* PROBLEM DESCRIPTION *
Copy out each line featuring the string "dlgsettings" from the entries beneath.

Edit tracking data
• • •

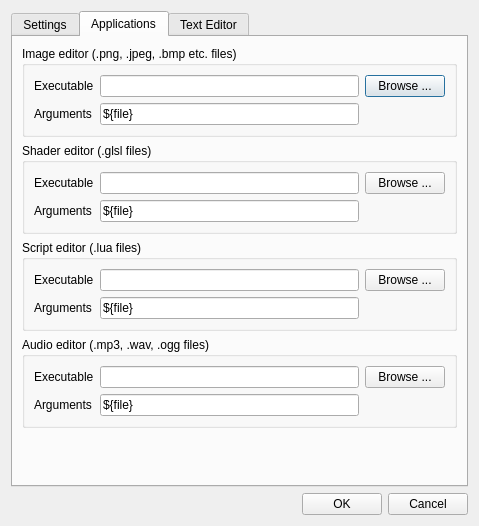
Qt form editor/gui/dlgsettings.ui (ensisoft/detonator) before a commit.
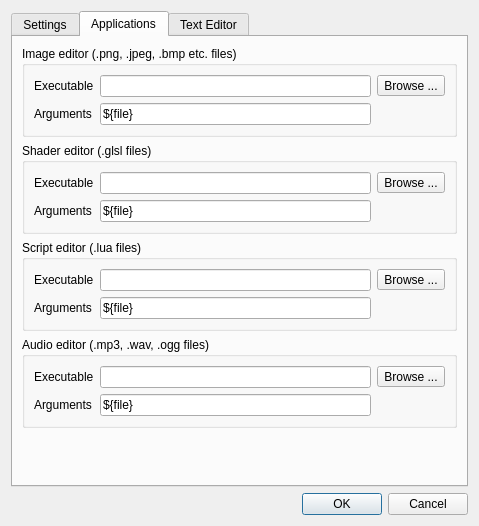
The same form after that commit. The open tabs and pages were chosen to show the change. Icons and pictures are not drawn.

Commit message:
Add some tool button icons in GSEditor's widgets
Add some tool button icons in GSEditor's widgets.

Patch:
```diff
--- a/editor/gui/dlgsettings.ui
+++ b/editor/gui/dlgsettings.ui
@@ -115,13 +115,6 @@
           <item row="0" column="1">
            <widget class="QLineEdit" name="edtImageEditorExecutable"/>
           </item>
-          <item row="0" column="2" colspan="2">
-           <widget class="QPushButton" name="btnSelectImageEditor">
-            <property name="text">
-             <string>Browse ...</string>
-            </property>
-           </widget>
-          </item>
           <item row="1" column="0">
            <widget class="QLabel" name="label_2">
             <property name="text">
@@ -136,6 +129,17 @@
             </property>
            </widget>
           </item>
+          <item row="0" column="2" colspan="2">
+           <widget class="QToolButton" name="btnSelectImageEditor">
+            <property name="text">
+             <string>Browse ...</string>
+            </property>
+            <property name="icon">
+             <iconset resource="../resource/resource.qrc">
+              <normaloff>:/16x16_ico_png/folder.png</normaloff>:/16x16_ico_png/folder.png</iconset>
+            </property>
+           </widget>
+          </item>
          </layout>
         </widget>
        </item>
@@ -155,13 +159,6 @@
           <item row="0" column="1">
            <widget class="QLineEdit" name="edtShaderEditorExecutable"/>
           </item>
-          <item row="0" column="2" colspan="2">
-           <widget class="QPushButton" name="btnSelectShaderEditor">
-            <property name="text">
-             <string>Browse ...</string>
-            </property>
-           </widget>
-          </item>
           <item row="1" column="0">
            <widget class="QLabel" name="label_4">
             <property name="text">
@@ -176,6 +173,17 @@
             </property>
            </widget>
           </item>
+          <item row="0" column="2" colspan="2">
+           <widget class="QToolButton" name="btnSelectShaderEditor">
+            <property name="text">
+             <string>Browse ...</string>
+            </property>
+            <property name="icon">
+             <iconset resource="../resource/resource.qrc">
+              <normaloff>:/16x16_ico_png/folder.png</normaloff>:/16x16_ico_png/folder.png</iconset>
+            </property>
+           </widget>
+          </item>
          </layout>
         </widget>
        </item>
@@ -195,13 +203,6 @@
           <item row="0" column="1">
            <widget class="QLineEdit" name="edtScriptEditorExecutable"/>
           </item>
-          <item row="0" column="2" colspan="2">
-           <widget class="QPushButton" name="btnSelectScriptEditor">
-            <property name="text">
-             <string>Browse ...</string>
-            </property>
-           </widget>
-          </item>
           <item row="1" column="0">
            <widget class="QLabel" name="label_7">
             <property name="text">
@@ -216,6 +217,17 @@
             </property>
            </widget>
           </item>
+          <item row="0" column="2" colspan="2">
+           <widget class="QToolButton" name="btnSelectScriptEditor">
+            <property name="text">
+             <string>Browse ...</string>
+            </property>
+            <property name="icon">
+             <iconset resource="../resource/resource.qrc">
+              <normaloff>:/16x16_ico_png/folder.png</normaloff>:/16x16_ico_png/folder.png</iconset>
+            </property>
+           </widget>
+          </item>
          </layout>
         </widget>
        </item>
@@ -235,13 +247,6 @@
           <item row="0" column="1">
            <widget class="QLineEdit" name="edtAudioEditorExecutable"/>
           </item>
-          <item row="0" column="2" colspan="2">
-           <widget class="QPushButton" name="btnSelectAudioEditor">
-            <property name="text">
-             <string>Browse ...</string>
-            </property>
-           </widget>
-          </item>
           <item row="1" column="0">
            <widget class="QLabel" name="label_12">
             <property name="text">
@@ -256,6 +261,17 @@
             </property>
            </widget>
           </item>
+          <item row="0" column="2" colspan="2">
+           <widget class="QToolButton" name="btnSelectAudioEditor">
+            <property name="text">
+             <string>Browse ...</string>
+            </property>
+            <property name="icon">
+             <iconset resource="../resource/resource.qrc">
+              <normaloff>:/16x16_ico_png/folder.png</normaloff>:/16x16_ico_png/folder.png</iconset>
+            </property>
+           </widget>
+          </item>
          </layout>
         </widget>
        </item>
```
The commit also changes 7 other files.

• • •

* RESULT *
Qt form editor/gui/dlgsettings.ui (ensisoft/detonator) before a commit.
--- a/editor/gui/dlgsettings.ui
+++ b/editor/gui/dlgsettings.ui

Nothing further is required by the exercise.